EXERCISE AIM.
With the entries below as the source, tally the lines that contain the string "steps" and give the number only.

SOURCE MATERIAL.
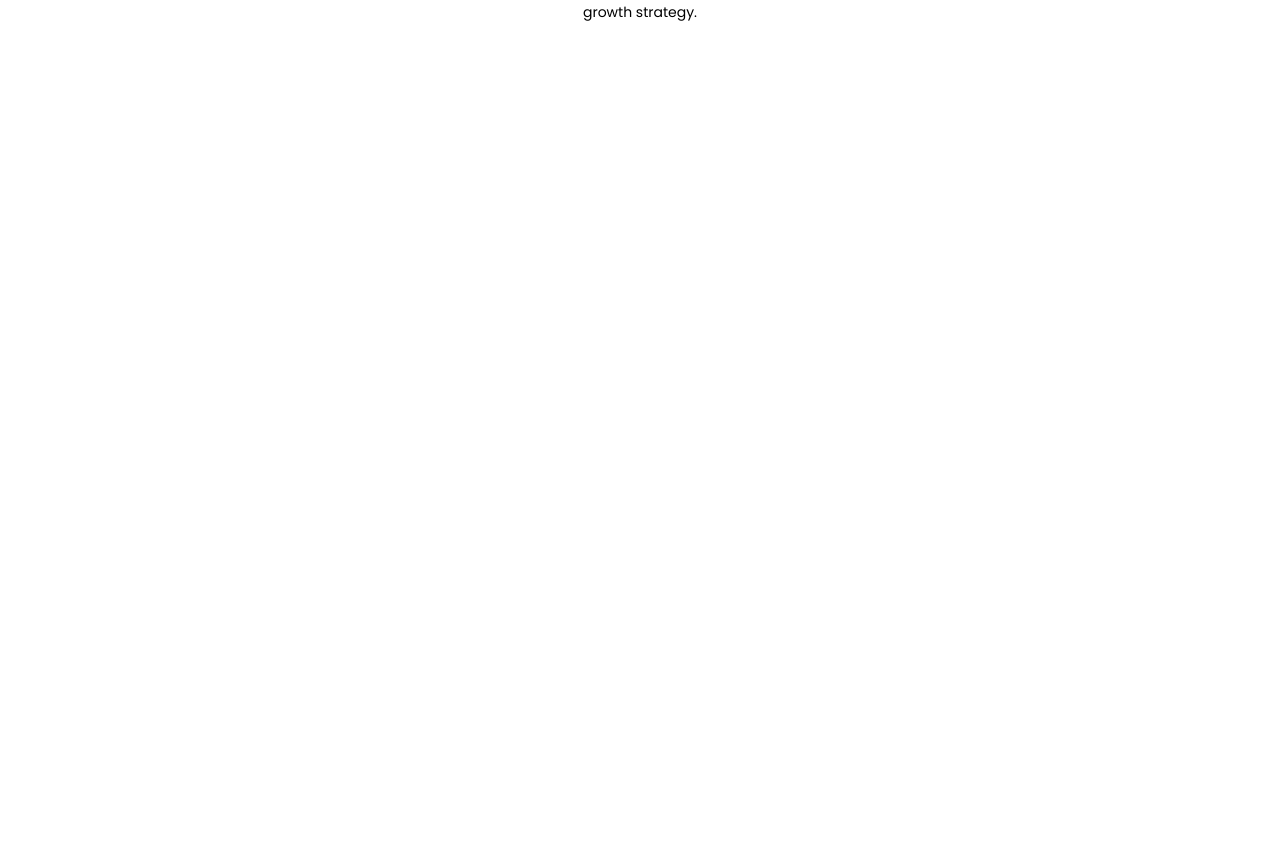
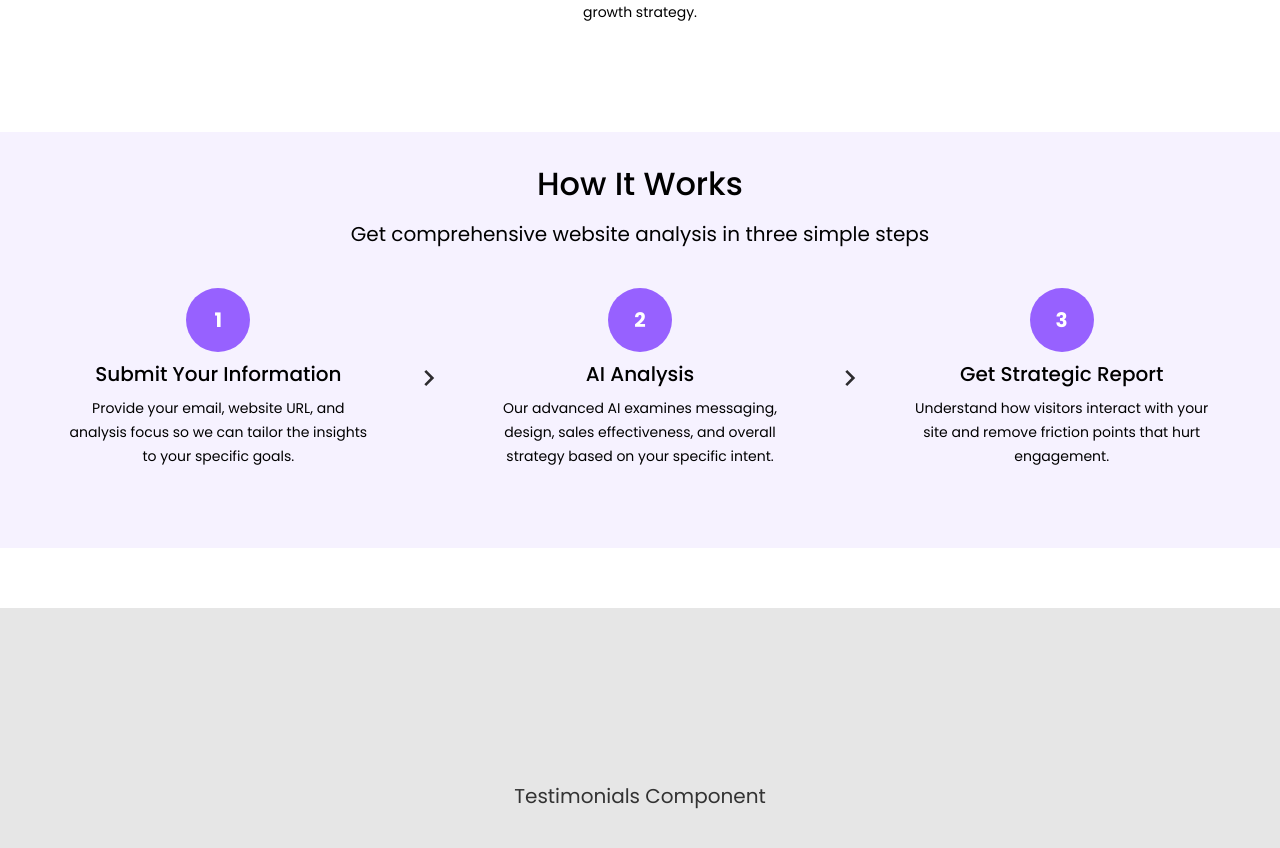
Before and after one commit to StephensSpace/TYRIOS, a Vue app: page / in a window 1280 px wide. Shown: the part 1520-2368 px from the top of the page. Before the commit the page ends 1592 px from the top, so only its background shows below. Built offline with nearby package versions, Linux system fonts and the light colour scheme.

Commit message:
HowTo section finished / FAQ left

```diff
--- a/src/components/DifferenceMaker.vue
+++ b/src/components/DifferenceMaker.vue
@@ -66,29 +66,23 @@ import differenceMaker from '../data/Differencemaker';
     .difference-box {
         @include mixins.dflex-centered;
         flex-direction: column;
-        flex: 1 1 calc(50% - 24px);
         padding: 16px;
         gap: 8px;
         width: 100%;
         max-width: 318px;
-
         height: 100%;
         max-height: 220px;
-
         margin: 0 auto;
-        /* optional, um sie zu zentrieren */
         box-sizing: border-box;
-        /* falls Padding relevant ist */
 
         h6 {
             @include mixins.header06;
-
         }
 
         p {
-            margin: 0 auto;
             @include mixins.font-style-xsmall;
             text-align: center;
+            margin: 0 auto;
         }
     }
 
--- /dev/null
+++ b/src/components/HowTo.vue
@@ -0,0 +1,118 @@
+<template>
+    <section class="how-to-body">
+        <div class="h3-subtitle-box">
+            <h3>How It Works</h3>
+            <p>Get comprehensive website analysis in three simple steps</p>
+        </div>
+        <div class="steps-wrapper">
+            <template v-for="(item, index) in howToList" :key="item.id">
+                <div class="three-steps-box" :aria-label="`Step ${item.id}: ${item.title}`" role="group">
+                    <div class="step-circle" aria-hidden="true">
+                        {{ item.id }}
+                    </div>
+                    <h6>{{ item.title }}</h6>
+                    <p>{{ item.subtitle }}</p>
+                </div>
+                <img v-if="index !== howToList.length - 1" src="../assets/icons/arrow_black.svg"
+                    alt="Arrow to next step" class="step-arrow" />
+            </template>
+        </div>
+
+    </section>
+</template>
+
+<script setup lang="ts">
+import howToList from '../data/HowTo';
+
+</script>
+
+<style lang="scss">
+@use "../styles/_mixins.scss" as mixins;
+
+.how-to-body {
+    @include mixins.dflex-centered;
+    flex-direction: column;
+    width: 100%;
+    background-color: var(--how-to-bg-colour);
+    max-width: 1440px;
+    padding: 32px 48px;
+    gap: 24px;
+    opacity: 1;
+    box-sizing: border-box;
+}
+
+.h3-subtitle-box {
+    @include mixins.dflex-centered;
+    flex-direction: column;
+    gap: 16px;
+    max-width: 1344px;
+    width: 100%;
+    margin: 0 auto;
+
+    h3 {
+        @include mixins.header03;
+    }
+
+    p {
+        @include mixins.dflex-centered;
+        @include mixins.font-style-medium;
+        font-weight: 400;
+        margin: 0;
+    }
+}
+
+.steps-wrapper {
+
+    @include mixins.dflex-centered;
+    gap: 24px; // Abstand zwischen den Box
+    margin-bottom: 32px;
+
+    .step-circle {
+        width: 64px;
+        height: 64px;
+        border-radius: 50%;
+        background-color: var(--tyrios-purple);
+        color: white;
+        font-weight: bold;
+        display: flex;
+        align-items: center;
+        justify-content: center;
+        flex-shrink: 0;
+        @include mixins.font-style-medium;
+    }
+
+    .three-steps-box {
+        display: flex;
+        flex-direction: column;
+        justify-content: flex-start;
+        align-items: center;
+        width: 100%;
+        padding: 16px;
+        gap: 8px;
+        max-width: 394.67px;
+        box-sizing: border-box;
+        height: 212px;
+
+        h6 {
+            @include mixins.header06;
+        }
+
+        p {
+            @include mixins.how-to-subtitle;
+        }
+
+        .step-arrow {
+            display: flex;
+
+        }
+    }
+}
+
+@media (max-width: 940px) {
+    .steps-wrapper {
+        flex-wrap: wrap;
+        /* ab hier dürfen die Boxen umbrechen */
+        flex-direction: column;
+    }
+}
+</style>
--- a/src/components/LandingPage.vue
+++ b/src/components/LandingPage.vue
@@ -3,6 +3,8 @@ import Header from "./shared/Header.vue";
 import Hero from "./shared/Hero.vue";
 import HeroContentStrategic from "../data/HeroContentStrategic.ts";
 import DifferenceMaker from "./DifferenceMaker.vue";
+import HowTo from "./HowTo.vue"
+import TestimonialComponent from "./shared/TestimonialComponent.vue";
 </script>
 
 <template>
@@ -17,6 +19,8 @@ import DifferenceMaker from "./DifferenceMaker.vue";
 
     <main>
       <DifferenceMaker />
+      <HowTo />
+      <TestimonialComponent />
 
     </main>
   </div>
@@ -46,8 +50,10 @@ header {
 main {
   @include mixins.dflex-centered;
   flex-direction: column;
+  max-width: 1440px;
   width: 100%;
   gap: 60px;
 }
 
+
 </style>
--- a/src/components/shared/Form.vue
+++ b/src/components/shared/Form.vue
@@ -3,12 +3,12 @@
     <!-- FIXE INPUTS IN EINER ROW -->
     <div class="input-row">
       <div class="form-group">
-        <label for="email">E-Mail</label>
+        <label for="email">Email address</label>
         <input id="email" type="email" placeholder="Deine E-Mail" v-model="email" required />
       </div>
 
       <div class="form-group">
-        <label for="website">URL deiner Website</label>
+        <label for="website">Website Url</label>
         <input id="website" type="url" placeholder="https://deine-website.de" v-model="websiteUrl" required />
       </div>
     </div>
--- a/src/components/shared/TestimonialComponent.vue
+++ b/src/components/shared/TestimonialComponent.vue
@@ -0,0 +1,18 @@
+<script setup>
+import PlaceholderBlock from "./PlaceholderBlock.vue";
+</script>
+
+<template>
+    <div class="wrapper">
+        <PlaceholderBlock text="Testimonials Component" height="376px" />
+    </div>
+
+</template>
+
+<style scoped lang="scss">
+
+.wrapper {
+    max-width: 1440px;
+    width: 100%;
+}
+</style>
--- /dev/null
+++ b/src/data/HowTo.ts
@@ -0,0 +1,26 @@
+export interface HowToList {
+  id: number;
+  title: string;
+  subtitle: string;
+}
+
+export const howToList: HowToList[] = [
+  {
+    id: 1,
+    title: "Submit Your Information",
+    subtitle: "Provide your email, website URL, and analysis focus so we can tailor the insights to your specific goals.",
+
+  },
+  {
+    id: 2,
+    title: "AI Analysis",
+    subtitle: "Our advanced AI examines messaging, design, sales effectiveness, and overall strategy based on your specific intent.",
+  },
+  {
+    id: 3,
+    title: "Get Strategic Report",
+    subtitle: "Understand how visitors interact with your site and remove friction points that hurt engagement.",
+  }
+];
+
+export default howToList;
--- a/src/style.scss
+++ b/src/style.scss
@@ -4,6 +4,7 @@
   font-family: #{vars.$font-primary};
   margin: 0;
   --hero-bg-colour: #{vars.$hero-bg-colour};
+  --how-to-bg-colour: #{vars.$purple-bg-medium};
   --tyrios-white: #FFFFFF;
   --tyrios-medium: #FCFAFF;
   --tyrios-purple: #9761FF;
--- a/src/styles/_mixins.scss
+++ b/src/styles/_mixins.scss
@@ -8,6 +8,11 @@
 @mixin font-style-large {
     font-size: 40px;
     line-height: 48px;
+}
+
+@mixin font-style-medium-large {
+    font-size: 32px;
+    line-height: 40px;
 }
 
 @mixin font-style-medium {
@@ -110,6 +115,14 @@
     margin: 0;
 }
 
+@mixin header03 {
+    @include font-style-medium-large;
+    font-weight: 500;
+    text-align: center;
+    width: 100%;
+    margin: 0;
+}
+
 @mixin header06 {
     @include font-style-medium;
     font-weight: 500;
@@ -125,3 +138,11 @@
     width: 100%;
     margin: 0;
 }
+
+@mixin how-to-subtitle {
+    @include font-style-xsmall;
+    font-weight: 400;
+    text-align: center;
+    width: 100%;
+    margin: 0;
+}
--- a/src/styles/_variables.scss
+++ b/src/styles/_variables.scss
@@ -1,2 +1,3 @@
 $font-primary: 'Poppins', sans-serif;
 $hero-bg-colour: #180B33;
+$purple-bg-medium: #F6F2FF;
```
Also changed, not shown: src/models/DifferenceList.ts (deleted, +0 -7 lines), src/assets/icons/arrow_black.svg (added).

TASK SOLUTION.
6